Pap (pron.: /ˈpɑːp/), also known as mieliepap in South Africa, is a traditional porridge / polenta made from mielie-meal (groundmaize) and a staple food of the Bantu inhabitants of South Africa (the Afrikaans word pap is taken from Dutch and simply means “porridge“). Many traditional South African dishes include pap, such as smooth maize meal porridge (also called slap pap), pap with a very thick consistency that can be held in the hand (stywe pap) and a more dry crumbly phutu pap.
Afrikaners in the northern parts of the country eat it as a breakfast staple, with milk and sugar, but also serve it with meat andtomato-stew (usually tomato and onion) at other meals, When they are having a braai, stywe pap or phutu pap with a savoury sauce like tomato and onion or mushroom and cheese is an important part of the meal.
In the Cape-provinces it is almost exclusively seen as a breakfast food.
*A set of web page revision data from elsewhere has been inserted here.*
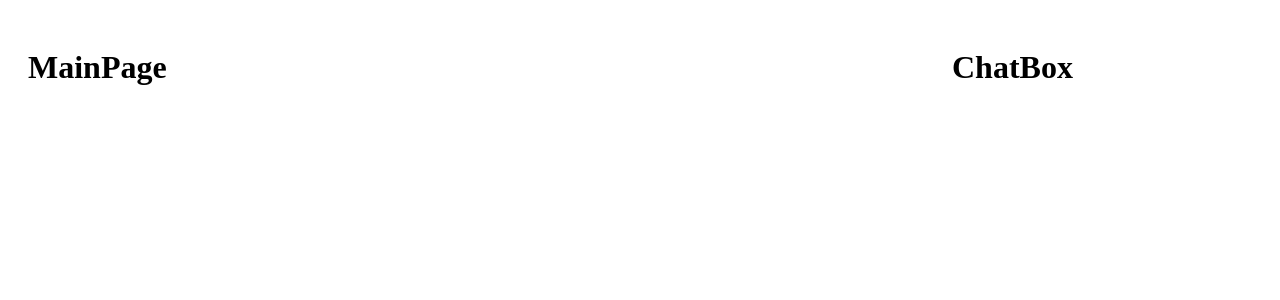
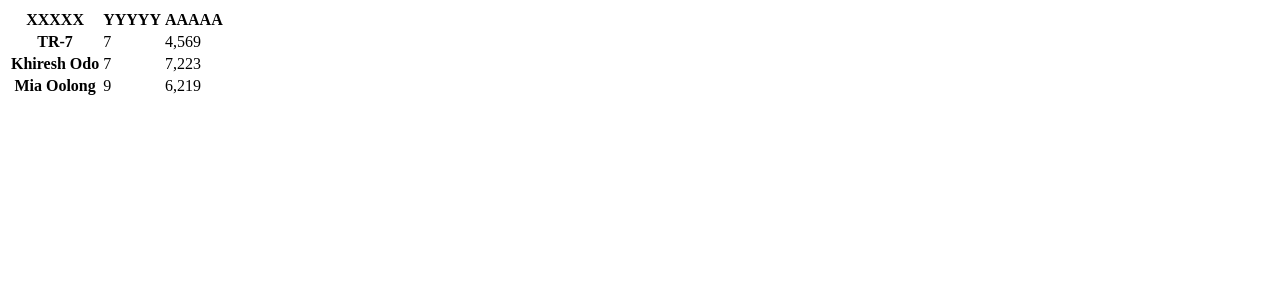
Before and after one commit to Antoine-Moutard/hackathon-steto, a React (Vite) app in the folder Hackaton-Front/: page / in a window 1280 px wide. Shown: the top 300 px of the page. Built offline with nearby package versions, Linux system fonts and the light colour scheme.

Commit message:
LoginPage creation

```diff
--- a/Hackaton-Front/src/App.tsx
+++ b/Hackaton-Front/src/App.tsx
@@ -2,15 +2,25 @@ import { useState } from 'react'
 import './App.css'
 import { MainPage } from './Component/MainPage'
 import { ChatBox } from './Component/ChatBox'
+import { LoginPage } from './Component/LoginPage'
 
 function App() {
 
-  return (
+  const [etat, setEtat] = useState<string>("login")
 
-    <div className='page-container'>
-      <MainPage/>
-      <ChatBox/>
-    </div>
+  if (etat == "login"){
+    return(
+      <LoginPage etat={etat} setEtat={setEtat}/>
+    )
+  }
+  else if (etat == "connect"){
+    return (
+      <div className='page-container'>
+        <MainPage/>
+        <ChatBox/>
+      </div>
+    )
+  }
 
       // {/* <div>
       //   <a href="https://vitejs.dev" target="_blank">
@@ -33,7 +43,7 @@ function App() {
       //   Click on the Vite and React logos to learn more
       // </p> */}
 
-  )
+  // )
 }
 
 export default App
--- /dev/null
+++ b/Hackaton-Front/src/Component/LoginPage.tsx
@@ -0,0 +1,40 @@
+import { Dispatch, SetStateAction } from "react"
+
+type LoginPageProps = {
+    etat:string,setEtat: Dispatch<SetStateAction<string>>
+}
+
+export const LoginPage = ({etat, setEtat}: LoginPageProps) => {
+
+    function test(){
+        let newEtat = "connect"
+        setEtat(newEtat)
+    }
+
+    return (
+        <div>
+            <table>
+                <tr>
+                    <th scope="col">XXXXX</th>
+                    <th scope="col">YYYYY</th>
+                    <th scope="col">AAAAA</th>
+                </tr>
+                <tr onClick={() => test()}>
+                    <th scope="row">TR-7</th>
+                    <td>7</td>
+                    <td>4,569</td>
+                </tr>
+                <tr>
+                    <th scope="row">Khiresh Odo</th>
+                    <td>7</td>
+                    <td>7,223</td>
+                </tr>
+                <tr>
+                    <th scope="row">Mia Oolong</th>
+                    <td>9</td>
+                    <td>6,219</td>
+                </tr>
+            </table>
+        </div>
+    )
+}
```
Since mielie-meal is inexpensive, poor people combine it with vegetables. It can be served hot or, after it has cooled, it can be fried. Phutu porridge is sometimes enjoyed with chakalaka as a side dish with braais.
Pap is also called ugali in eastern and some parts of southern Africa; sadza/isitshwala in Zimbabwe; nsima in Zambia and Malawi; phaletshe in Botswana and banku in West Africa. Another South African name for it is mieliepap, from the Afrikaans words “Mielie”, meaning “Corn”, and “Pap” (“porridge”).
In Nigeria, it is called akamu amongst the Igbo and ogi amongst the Yorubas with a consistency similar to American pudding. Ogi/Akamu in Nigeria is generally accompanied with “moin moin” a bean pudding or “akara” which is a bean cake. A similar dish is polenta, from northern Italy. In the United States a similar dish is known as grits. The primary difference between the US and the South African dishes is that in the US the maize (or corn) used is a yellow kernel maize, whereas in South Africa maize is especially grown for human consumption with white kernels, allowing the whole kernel to be used for the maize meal.